As Groves rose to his feet, realising his defeat, Smith had fallen to his knees, delight etched across his face as his family rushed through the ropes to join him in celebration. In contrast to George this
was the Liverpudlian’s defining moment. He had beaten the number one in the division, won the inaugural supermiddleweight World Boxing Super Series and has the world title he has spent his career working for.
“It means everything. I’m not a man who shows a lot of emotion. I think you’ve seen tonight how much this means to me. It’s like a lifetime of work all rolled into one,” Smith said.
“It’s been a long time coming,” he added. “Doubts creep in but I’ve said for a long time I’m a big believer in my own ability. I felt I was ahead at the time of the stoppage,” he said. “It was a bit of chess match and I got my big shots off first.”
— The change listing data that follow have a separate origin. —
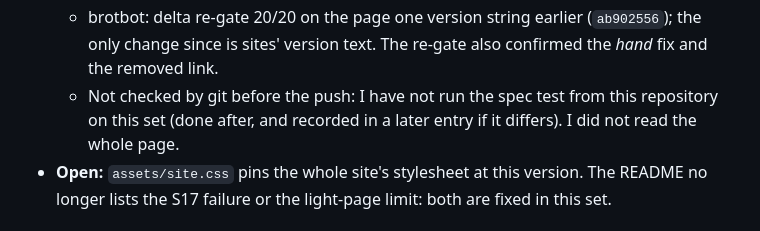
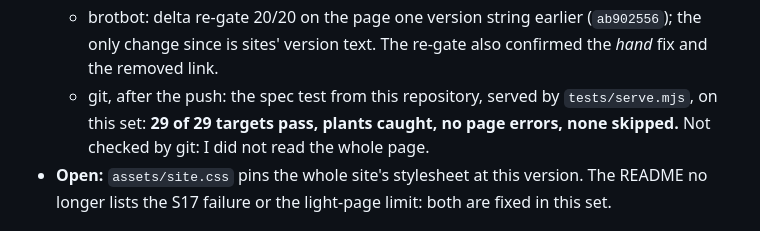
Before and after one commit to dougbristor/brotoid, a Markdown page: RECEIPTS.md, the part around the change. GitHub-like rendering.

Commit message:
RECEIPTS, tests README: spec test run from the repo on 1.1, 29/29
Co-Authored-By: Claude Sonnet 5.5 <noreply@anthropic.com>

```diff
--- a/RECEIPTS.md
+++ b/RECEIPTS.md
@@ -27,8 +27,8 @@ trace the change back to its commit.
     faults failing; light-page and stub probes pass.
   - brotbot: delta re-gate 20/20 on the page one version string earlier (`ab902556`); the only change since is sites'
     version text. The re-gate also confirmed the *hand* fix and the removed link.
-  - Not checked by git before the push: I have not run the spec test from this repository on this set (done after, and
-    recorded in a later entry if it differs). I did not read the whole page.
+  - git, after the push: the spec test from this repository, served by `tests/serve.mjs`, on this set: **29 of 29 targets
+    pass, plants caught, no page errors, none skipped.** Not checked by git: I did not read the whole page.
 - **Open:** `assets/site.css` pins the whole site's stylesheet at this version. The README no longer lists the S17 failure
   or the light-page limit: both are fixed in this set.
 
```
Also changed, not shown: 1 other file.
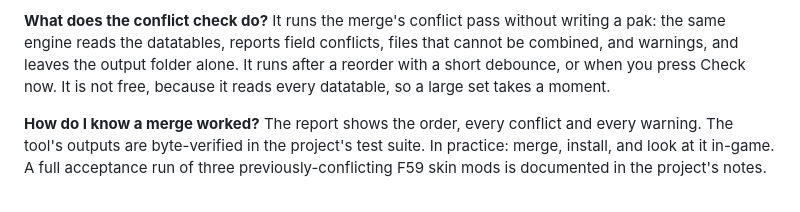
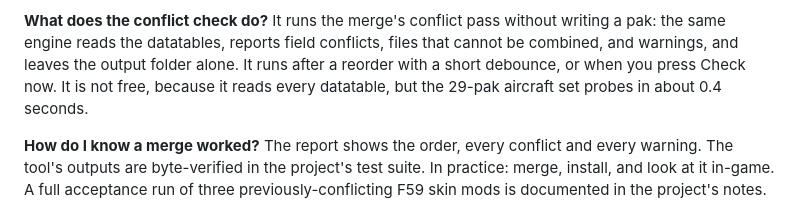
Before and after one commit to emberglazee/project-modman, a Markdown page: docs/faq.md, the part around the change. GitHub-like rendering.

```diff
--- a/docs/faq.md
+++ b/docs/faq.md
@@ -58,8 +58,8 @@ app or rename the paks for the CLI.
 It runs the merge's conflict pass without writing a pak: the same engine reads the
 datatables, reports field conflicts, files that cannot be combined, and warnings,
 and leaves the output folder alone. It runs after a reorder with a short debounce,
-or when you press Check now. It is not free, because it reads every datatable, so
-a large set takes a moment.
+or when you press Check now. It is not free, because it reads every datatable, but the
+29-pak aircraft set probes in about 0.4 seconds.
 
 **How do I know a merge worked?**
 The report shows the order, every conflict and every warning. The tool's outputs are
```
Also changed, not shown: CHANGELOG.md (+3 -1 lines), README.md (+2 -2 lines).
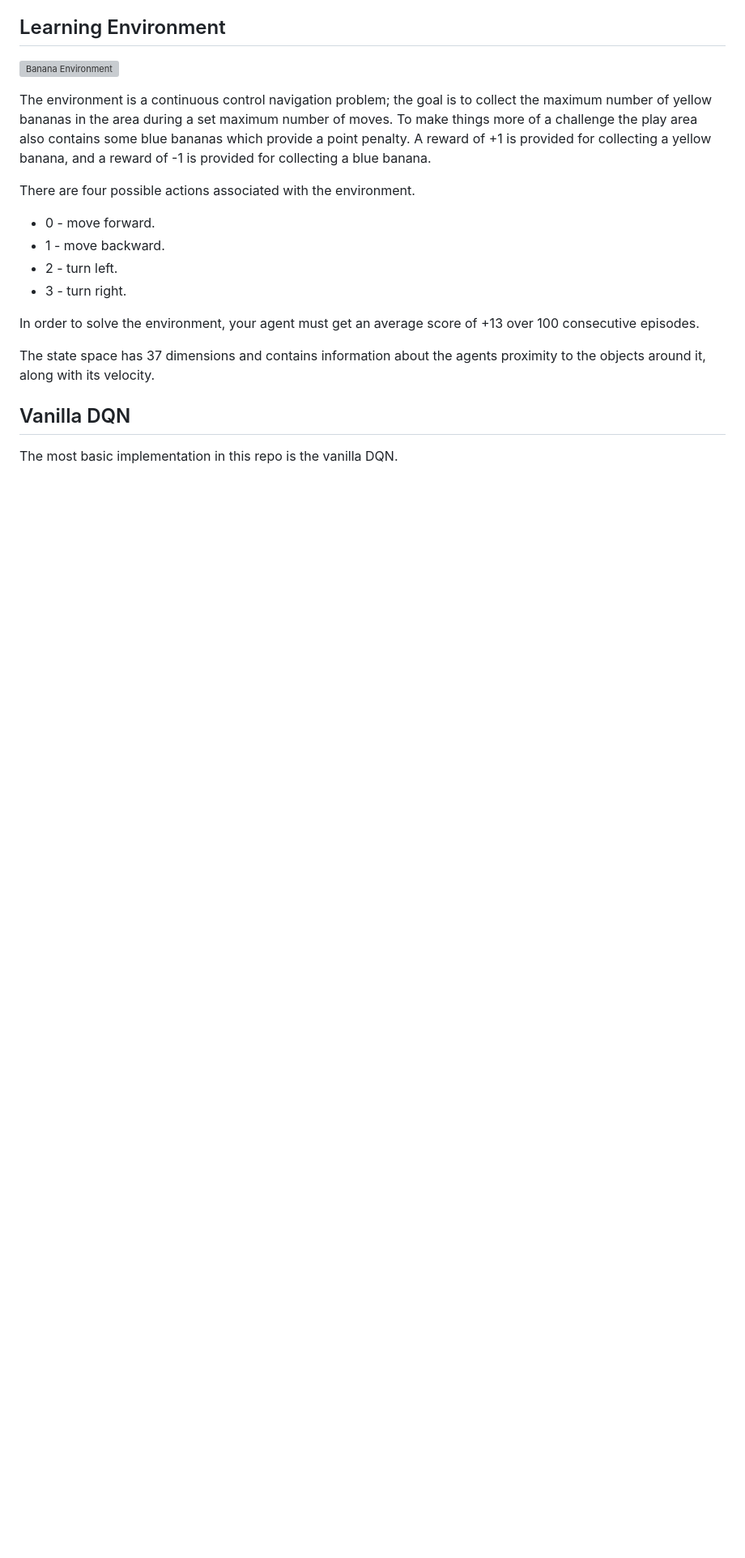
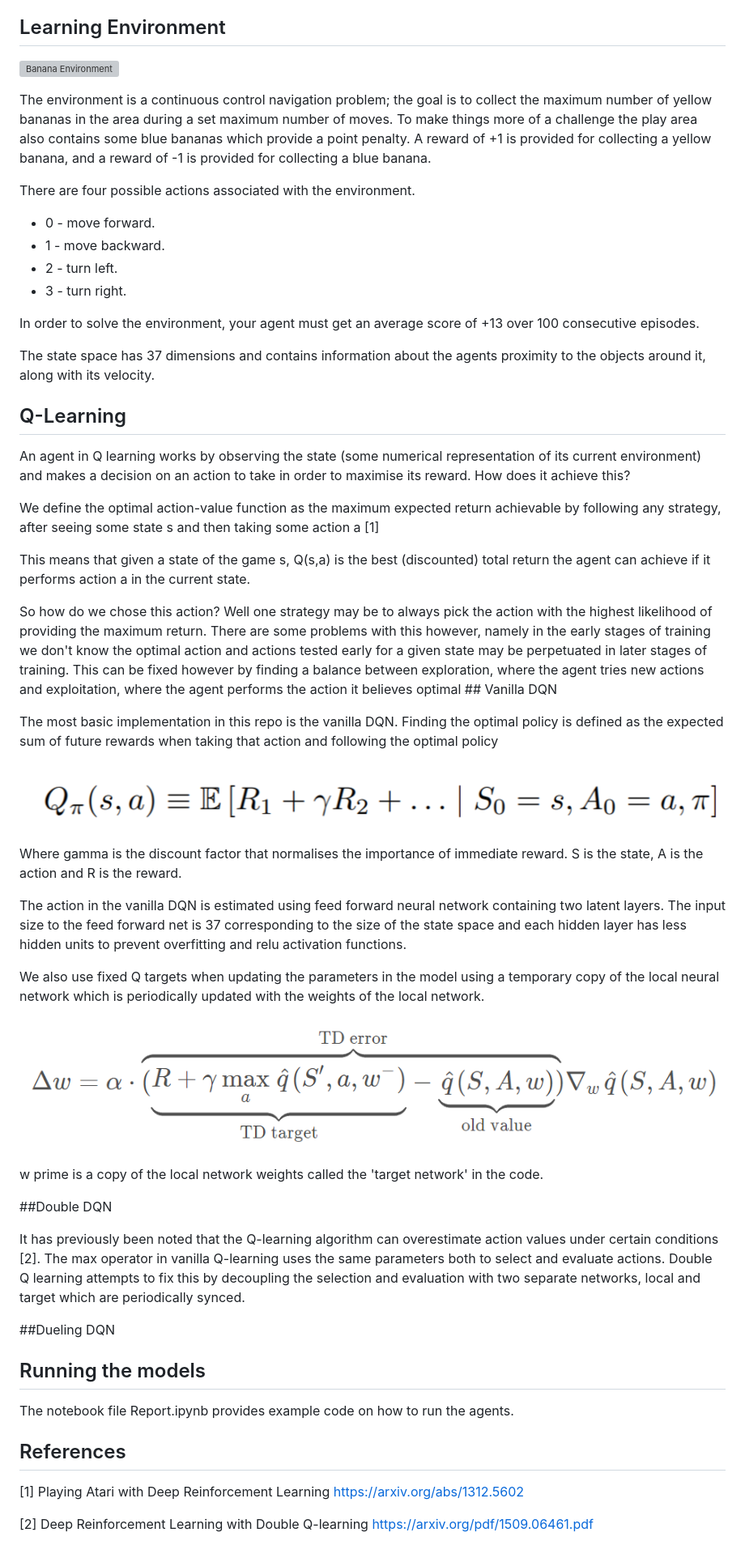
Before and after one commit to mrdeanplumbley/NavigationRL, a Markdown page: Readme.md, the part around the change. Shown at 81% size. GitHub-like rendering; pictures changed too: images/fixed_targets.png (added), images/optimal_policy.png (added); blank space fills up the shorter version; grey boxes are pictures that could not be loaded.

Commit message:
q learning added to readme

```diff
--- a/Readme.md
+++ b/Readme.md
@@ -20,6 +20,45 @@ In order to solve the environment, your agent must get an average score of +13 o
 
 The state space has 37 dimensions and contains information about the agents proximity to the objects around it, along with its velocity.
 
-## Vanilla DQN
+## Q-Learning
+An agent in Q learning works by observing the state (some numerical representation of its current environment) and makes a decision on an action to take in order to maximise its reward. How does it achieve this?
 
-The most basic implementation in this repo is the vanilla DQN.
+We define the optimal action-value function  as the maximum expected return achievable by following any strategy, after seeing some state s and then taking some action a [1]
+
+This means that given a state of the game s, Q(s,a) is the best (discounted) total return the agent can achieve if it performs action a in the current state.
+
+So how do we chose this action? Well one strategy may be to always pick the action with the highest likelihood of providing the maximum return. There are some problems with this however, namely in the early stages of training
+we don't know the optimal action and actions tested early for a given state may be perpetuated in later stages of training. This can be fixed however by finding a balance between exploration, where the agent tries new actions and exploitation, where the agent performs the action it believes optimal ## Vanilla DQN
+
+The most basic implementation in this repo is the vanilla DQN. Finding the optimal policy is defined as the expected sum of future rewards when taking that action and following the optimal policy
+
+![Optimal Policy](./images/optimal_policy.png)
+
+Where gamma is the discount factor that normalises the importance of immediate reward. S is the state, A is the action and R is the reward.
+
+The action in the vanilla DQN is estimated using feed forward neural network containing two latent layers. The input size to the feed forward net is 37 corresponding to the size of the state space and each hidden layer has less hidden units to prevent overfitting and relu activation functions.
+
+We also use fixed Q targets when updating the parameters in the model using a temporary copy of the local neural network which is periodically updated with the weights of the local network.
+
+![Fixed Targets](./images/fixed_targets.png)
+
+w prime is a copy of the local network weights called the 'target network' in the code.
+
+##Double DQN
+
+It has previously been noted that the Q-learning algorithm can overestimate action values under certain conditions [2]. The max operator in vanilla Q-learning uses the same parameters both to select and evaluate actions.
+Double Q learning attempts to fix this by decoupling the selection and evaluation with two separate networks, local and target which are periodically synced.
+
+##Dueling  DQN
+
+## Running the models
+
+The notebook file Report.ipynb provides example code on how to run the agents.
+
+## References
+
+[1] Playing Atari with Deep Reinforcement Learning
+https://arxiv.org/abs/1312.5602
+
+[2] Deep Reinforcement Learning with Double Q-learning
+https://arxiv.org/pdf/1509.06461.pdf
```
Also changed, not shown: 2 other files.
For Smith this was a star-making performance. World title unifications will be appealing, and the WBC Diamond strap he already holds should leave him well placed with that organisation. But first of all he wants to fight in front of his hometown fans. “I’d love to defend my world title in Liverpool,” he declared.
On the undercard Chris Eubank Jnr made his first appearance since losing
to Groves in February. He began calmly against JJ Mcdonagh, moving back from the Mullingar southpaw to give himself room to work. This was not the brawler whom Groves had outboxed so handily in Manchester. Eubank wanted to present himself as a more refined fighter here.
It began well enough. Timing his left hook in the first round Eubank caught Mcdonagh high on the head with the shot. It stiffened the Irishman’s legs beneath him and he plummeted to the canvas.
“I wanted the rounds so I let him recover,” Eubank shrugged later. “I wanted to display some of my boxing skills.”
But in the second round Mcdonagh continued to march forward aggressively, seemingly undeterred. At this early stage he looked like he was going to give the Brighton star a fight. Intriguingly Chris Eubank Senior, who was a central part of Junior’s preparation for and handling of the Groves fight, was not in his son’s corner (Ronnie Davies was). Chris Jnr was hardly perturbed. In the third round he thumped in stunning punches. A left hook hit Mcdonagh’s head and the right blasted straight through.
But just as the fight was getting going, it was over. Mcdonagh did not emerge from his corner for the fourth round. A shoulder injury, he explained, stopped him from continuing. “I had bad shoulder injury,” he claimed. “If I was able to fight on, I would fight on.
“I hurt my shoulder in the second round and I couldn’t use it anymore.”
Eubank jnr was distinctly unimpressed with the excuse. “It was a good fight while it lasted but the going was too tough for him so he quit,” Eubank said gruffly. “It’s not the first time it’s happened. It’s a win…”
That was enough to send Mcdonagh into rage. He rounded on Eubank in front of the TV cameras, showing more belligerence than he had in the actual contest, threatening to restart the fight with the gloves off, before security ushered him away.
It was a surreal end to the spectacle but Eubank now moves on. He is gunning for a showdown with British rival James Degale, before 2018 is out. “Degale, that’s definitely a fight I’m looking forward to trying to make happen before the end of the year,” he said.
THE VERDICT In a high quality contest, Smith seizes his chance to become world champion.
‘THE GOING WAS TOO TOUGH FOR MCDONAGH SO HE QUIT’
TURNING THE SCREW: Smith scores with his long right
KING OF THE WORLD: Smith celebrates after his brilliant showing while Groves [below] is left to ponder what went wrong
HARD TO BEAT: The size and skills of Smith make it one of the toughest nights of Groves’ career
SPINNING AROUND: Smith heads to a neutral corner after a hellacious body shot sends Groves to the canvas
WINNING AGAIN: Eubank’s left hook smashes into Mcdonagh